The project aims to share learning and good practice amongst European partners to support Small and Medium Sized Enterprises (SMEs) operating within the Science, Technology, Engineering and Mathematics (STEM) sectors to be bolder on gender equality. Evidence shows that greater diversity in the workplace leads to sustainable and inclusive growth and improved productivity and performance. However, SMEs report common challenges to developing more inclusive workplaces include time, resource, access to expertise and awareness of effective practices.
The project aims to identify common barriers and associated interventional strategies that have proven to be most effective for improving gender equality in organisations at various stages of engagement. In order to achieve this the project will deliver an evidence based self assessment toolkit, best practice guides and blended learning training solutions to over 2000 participants. A 10% increase in women’s participation in the project stakeholder population is targeted.

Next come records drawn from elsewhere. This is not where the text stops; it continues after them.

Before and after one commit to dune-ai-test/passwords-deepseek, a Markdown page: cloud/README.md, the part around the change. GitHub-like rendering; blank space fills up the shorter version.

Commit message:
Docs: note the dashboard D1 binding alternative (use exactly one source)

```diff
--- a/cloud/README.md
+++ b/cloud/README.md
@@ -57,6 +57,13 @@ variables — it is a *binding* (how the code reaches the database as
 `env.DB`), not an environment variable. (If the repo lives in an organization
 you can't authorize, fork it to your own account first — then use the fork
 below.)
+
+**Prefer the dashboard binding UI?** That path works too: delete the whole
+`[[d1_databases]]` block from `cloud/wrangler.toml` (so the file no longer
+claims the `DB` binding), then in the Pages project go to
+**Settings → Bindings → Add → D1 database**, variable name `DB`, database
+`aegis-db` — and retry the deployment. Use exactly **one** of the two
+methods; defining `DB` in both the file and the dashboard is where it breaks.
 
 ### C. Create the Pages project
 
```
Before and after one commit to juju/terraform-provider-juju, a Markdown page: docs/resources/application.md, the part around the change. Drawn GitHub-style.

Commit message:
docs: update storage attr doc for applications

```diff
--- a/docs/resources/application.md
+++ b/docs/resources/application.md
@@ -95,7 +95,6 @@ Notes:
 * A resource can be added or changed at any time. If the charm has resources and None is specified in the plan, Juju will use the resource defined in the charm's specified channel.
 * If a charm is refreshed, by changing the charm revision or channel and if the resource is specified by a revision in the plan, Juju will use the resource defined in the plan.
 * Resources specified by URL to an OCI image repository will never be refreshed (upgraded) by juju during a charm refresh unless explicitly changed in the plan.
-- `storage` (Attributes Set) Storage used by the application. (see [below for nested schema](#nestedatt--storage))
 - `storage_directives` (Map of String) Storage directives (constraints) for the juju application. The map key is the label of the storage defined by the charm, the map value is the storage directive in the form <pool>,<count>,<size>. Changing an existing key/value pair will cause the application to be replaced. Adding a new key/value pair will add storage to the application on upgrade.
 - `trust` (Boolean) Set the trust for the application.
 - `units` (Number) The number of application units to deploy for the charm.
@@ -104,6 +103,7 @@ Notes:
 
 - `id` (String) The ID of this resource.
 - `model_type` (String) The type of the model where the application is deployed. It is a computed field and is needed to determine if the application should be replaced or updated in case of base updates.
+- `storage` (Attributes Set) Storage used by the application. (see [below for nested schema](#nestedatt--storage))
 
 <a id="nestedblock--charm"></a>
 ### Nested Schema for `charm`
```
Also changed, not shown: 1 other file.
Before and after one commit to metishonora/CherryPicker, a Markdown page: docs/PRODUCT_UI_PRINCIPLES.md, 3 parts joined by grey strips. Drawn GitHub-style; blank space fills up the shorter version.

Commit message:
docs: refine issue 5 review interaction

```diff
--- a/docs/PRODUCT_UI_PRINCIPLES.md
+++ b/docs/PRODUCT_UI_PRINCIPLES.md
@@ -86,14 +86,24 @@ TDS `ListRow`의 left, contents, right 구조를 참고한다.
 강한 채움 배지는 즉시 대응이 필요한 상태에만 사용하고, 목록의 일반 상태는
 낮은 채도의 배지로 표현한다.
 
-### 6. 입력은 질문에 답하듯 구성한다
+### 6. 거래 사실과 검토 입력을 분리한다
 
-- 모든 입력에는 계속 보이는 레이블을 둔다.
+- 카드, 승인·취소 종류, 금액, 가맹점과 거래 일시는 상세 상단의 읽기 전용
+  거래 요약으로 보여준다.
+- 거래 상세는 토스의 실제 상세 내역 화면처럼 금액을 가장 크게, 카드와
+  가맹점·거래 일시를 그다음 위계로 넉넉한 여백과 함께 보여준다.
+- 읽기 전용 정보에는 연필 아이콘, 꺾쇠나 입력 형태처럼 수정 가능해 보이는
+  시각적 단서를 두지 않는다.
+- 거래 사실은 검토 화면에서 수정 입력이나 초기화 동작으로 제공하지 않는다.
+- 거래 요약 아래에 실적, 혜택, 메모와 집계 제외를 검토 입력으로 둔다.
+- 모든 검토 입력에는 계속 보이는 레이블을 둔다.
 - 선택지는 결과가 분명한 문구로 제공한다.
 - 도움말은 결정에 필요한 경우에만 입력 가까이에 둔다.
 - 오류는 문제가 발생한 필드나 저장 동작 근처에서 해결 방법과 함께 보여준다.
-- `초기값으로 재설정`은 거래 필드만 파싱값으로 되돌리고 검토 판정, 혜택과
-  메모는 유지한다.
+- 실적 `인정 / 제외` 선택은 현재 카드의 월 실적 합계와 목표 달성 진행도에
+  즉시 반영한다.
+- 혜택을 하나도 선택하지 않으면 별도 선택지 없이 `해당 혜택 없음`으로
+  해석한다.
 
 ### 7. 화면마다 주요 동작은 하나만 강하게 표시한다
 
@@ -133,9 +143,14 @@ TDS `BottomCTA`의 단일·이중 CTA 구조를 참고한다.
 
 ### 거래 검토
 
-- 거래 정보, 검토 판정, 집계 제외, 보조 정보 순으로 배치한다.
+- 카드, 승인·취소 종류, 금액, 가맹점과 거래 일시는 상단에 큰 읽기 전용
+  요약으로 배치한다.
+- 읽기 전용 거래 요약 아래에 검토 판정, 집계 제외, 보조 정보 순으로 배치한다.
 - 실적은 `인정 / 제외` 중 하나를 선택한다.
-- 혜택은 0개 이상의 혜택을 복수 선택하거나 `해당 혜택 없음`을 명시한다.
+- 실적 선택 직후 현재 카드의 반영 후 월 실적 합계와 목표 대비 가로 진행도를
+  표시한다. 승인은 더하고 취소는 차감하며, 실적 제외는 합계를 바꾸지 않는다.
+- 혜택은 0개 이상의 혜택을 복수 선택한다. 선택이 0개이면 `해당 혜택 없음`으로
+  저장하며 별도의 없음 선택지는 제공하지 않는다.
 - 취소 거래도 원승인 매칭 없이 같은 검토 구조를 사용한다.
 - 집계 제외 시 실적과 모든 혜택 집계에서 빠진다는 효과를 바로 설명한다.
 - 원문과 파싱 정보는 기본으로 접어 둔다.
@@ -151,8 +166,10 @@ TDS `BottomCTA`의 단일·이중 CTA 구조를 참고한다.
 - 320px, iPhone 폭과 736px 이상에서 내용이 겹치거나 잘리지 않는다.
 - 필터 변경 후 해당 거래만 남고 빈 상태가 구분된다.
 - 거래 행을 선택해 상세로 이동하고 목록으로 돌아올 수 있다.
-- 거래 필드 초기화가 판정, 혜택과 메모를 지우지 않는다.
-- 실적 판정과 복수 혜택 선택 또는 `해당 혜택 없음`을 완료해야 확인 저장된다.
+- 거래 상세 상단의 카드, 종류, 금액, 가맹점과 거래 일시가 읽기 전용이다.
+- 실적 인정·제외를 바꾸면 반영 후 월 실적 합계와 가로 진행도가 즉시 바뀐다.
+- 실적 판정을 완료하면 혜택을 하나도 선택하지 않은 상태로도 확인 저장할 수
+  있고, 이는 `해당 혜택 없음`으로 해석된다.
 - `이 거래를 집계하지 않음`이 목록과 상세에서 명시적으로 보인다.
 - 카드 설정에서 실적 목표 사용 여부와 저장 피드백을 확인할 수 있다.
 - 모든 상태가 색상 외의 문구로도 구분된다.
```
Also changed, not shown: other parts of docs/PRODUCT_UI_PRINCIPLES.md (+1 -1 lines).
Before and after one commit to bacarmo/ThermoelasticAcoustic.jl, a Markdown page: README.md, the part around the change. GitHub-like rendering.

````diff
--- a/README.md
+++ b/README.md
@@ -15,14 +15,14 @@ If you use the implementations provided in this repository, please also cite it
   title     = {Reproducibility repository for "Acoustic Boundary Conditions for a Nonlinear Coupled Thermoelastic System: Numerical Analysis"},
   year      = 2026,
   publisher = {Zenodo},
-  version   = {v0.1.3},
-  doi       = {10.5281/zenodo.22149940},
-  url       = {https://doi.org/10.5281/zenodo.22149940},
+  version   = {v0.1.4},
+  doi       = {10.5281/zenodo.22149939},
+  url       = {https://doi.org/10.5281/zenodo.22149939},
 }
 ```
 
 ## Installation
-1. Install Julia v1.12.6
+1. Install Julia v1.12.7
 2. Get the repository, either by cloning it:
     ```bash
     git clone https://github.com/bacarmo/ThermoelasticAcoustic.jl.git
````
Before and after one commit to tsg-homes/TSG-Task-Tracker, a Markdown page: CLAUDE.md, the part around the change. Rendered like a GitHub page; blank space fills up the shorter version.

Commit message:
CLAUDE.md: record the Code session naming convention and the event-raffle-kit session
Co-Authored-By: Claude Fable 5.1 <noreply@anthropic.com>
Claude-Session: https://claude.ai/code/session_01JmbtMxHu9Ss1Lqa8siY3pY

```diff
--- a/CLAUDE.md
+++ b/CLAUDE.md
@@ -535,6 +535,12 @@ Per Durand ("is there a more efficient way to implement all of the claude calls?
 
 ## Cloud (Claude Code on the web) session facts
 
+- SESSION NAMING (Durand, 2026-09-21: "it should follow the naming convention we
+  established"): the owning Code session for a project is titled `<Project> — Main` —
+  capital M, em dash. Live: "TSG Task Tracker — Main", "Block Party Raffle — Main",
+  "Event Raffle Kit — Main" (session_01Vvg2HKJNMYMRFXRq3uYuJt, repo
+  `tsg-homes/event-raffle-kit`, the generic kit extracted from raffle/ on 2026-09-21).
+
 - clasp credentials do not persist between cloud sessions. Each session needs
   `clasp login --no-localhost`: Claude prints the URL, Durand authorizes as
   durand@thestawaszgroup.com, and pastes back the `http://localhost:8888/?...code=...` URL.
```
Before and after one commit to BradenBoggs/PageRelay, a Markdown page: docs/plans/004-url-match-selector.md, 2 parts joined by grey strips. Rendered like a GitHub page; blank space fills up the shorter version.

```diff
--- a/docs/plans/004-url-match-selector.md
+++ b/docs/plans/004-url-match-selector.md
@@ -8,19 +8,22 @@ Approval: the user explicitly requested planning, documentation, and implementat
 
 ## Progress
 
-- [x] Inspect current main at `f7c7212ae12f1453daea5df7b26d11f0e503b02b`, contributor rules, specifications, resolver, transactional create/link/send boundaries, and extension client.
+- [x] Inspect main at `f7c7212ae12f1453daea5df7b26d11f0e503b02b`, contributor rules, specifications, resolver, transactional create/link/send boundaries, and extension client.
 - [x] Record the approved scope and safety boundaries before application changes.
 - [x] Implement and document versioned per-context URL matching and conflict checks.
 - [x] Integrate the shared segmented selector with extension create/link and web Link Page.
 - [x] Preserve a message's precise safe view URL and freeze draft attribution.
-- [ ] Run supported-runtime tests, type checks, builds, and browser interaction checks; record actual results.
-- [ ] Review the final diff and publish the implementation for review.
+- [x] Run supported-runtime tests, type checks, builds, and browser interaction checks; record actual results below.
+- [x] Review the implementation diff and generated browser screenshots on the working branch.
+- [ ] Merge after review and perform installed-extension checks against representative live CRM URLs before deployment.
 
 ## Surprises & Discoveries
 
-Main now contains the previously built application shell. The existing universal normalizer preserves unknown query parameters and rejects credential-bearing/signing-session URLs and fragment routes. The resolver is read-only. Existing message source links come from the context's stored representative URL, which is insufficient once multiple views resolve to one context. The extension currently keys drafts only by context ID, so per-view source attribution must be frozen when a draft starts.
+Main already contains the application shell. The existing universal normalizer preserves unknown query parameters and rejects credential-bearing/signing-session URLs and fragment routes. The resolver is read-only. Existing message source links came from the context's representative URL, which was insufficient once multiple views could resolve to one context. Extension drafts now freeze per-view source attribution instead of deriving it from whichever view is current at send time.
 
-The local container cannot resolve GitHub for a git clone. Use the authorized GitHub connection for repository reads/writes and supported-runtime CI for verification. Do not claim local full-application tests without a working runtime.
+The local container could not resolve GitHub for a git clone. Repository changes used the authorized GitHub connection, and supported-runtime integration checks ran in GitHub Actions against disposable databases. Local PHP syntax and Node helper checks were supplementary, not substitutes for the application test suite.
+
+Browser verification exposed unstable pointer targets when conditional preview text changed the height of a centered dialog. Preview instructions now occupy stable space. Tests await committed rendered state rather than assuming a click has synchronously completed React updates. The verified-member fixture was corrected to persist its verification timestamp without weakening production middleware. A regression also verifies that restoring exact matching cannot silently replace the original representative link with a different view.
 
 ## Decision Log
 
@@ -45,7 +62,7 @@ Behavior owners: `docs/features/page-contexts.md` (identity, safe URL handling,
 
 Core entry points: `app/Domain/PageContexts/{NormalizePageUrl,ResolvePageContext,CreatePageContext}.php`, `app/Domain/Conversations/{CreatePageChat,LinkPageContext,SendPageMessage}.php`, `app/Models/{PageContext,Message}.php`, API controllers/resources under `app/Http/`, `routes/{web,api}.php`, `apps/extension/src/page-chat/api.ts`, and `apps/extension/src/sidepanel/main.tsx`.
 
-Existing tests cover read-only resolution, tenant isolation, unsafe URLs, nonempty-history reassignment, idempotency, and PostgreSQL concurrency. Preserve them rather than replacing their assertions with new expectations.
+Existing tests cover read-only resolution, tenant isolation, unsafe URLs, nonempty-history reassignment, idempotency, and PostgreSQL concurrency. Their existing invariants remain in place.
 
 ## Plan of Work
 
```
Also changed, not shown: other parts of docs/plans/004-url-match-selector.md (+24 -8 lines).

Douglas Morrison, STEM and Innovation Lead at City of Glasgow College, said:
This project represents another example of the College’s commitment to barriers to participation in the STEM labour market faced by women and other under-represented groups. By working with key experts, educators, industrialist and policy makers, we aim to develop a better understanding of how we can support SMEs to develop inclusive workplace practices and reap the social and economic benefits associated with employing a diverse workforce.
Talat Yaqoob, Director at Equate Scotland, said:
Equate Scotland are delighted to work with partners from across Europe to share best practice and make real progress on gender equality in STEM. Scotland has one of the lowest proportions of women in engineering and by learning from those doing better we hope to make Scot a gender equality champion in this area. Across Europe there are no countries who have got this right. There is significant work to do and that is why this project is critical.
Cocky Booij, Director at VHTO, said:
Traditionally, the Netherlands has lagged far behind other countries in terms of women working in STEM professions however; the number of Dutch girls choosing STEM studies is now growing fast. Developing interventions that will support SMEs to prepare for greater diversity in the workplace and to welcome these young female professionals is very important. VHTO looks forward to collaborating with our new partners on increasing opportunities for women in the STEM sectors.
Miguel Altuna said:
We have a society with a tendency to assign certain roles to the professions and it creates a gender gap. The best way to overcome a problem like this is by being aware of it and learning good practices of others. That is what the Engendering STEM project intends. We would like to contribute, opening minds in gender equality. STEM provides opportunity in young careers in general, however we want to encourage young women to take the best from these opportunities. SMEs must be able to attract women into STEM industries, showing and assuring attractiveness of their workplaces.
ENGENDERING STEM is Co-funded by the Erasmus+ programme of the European Union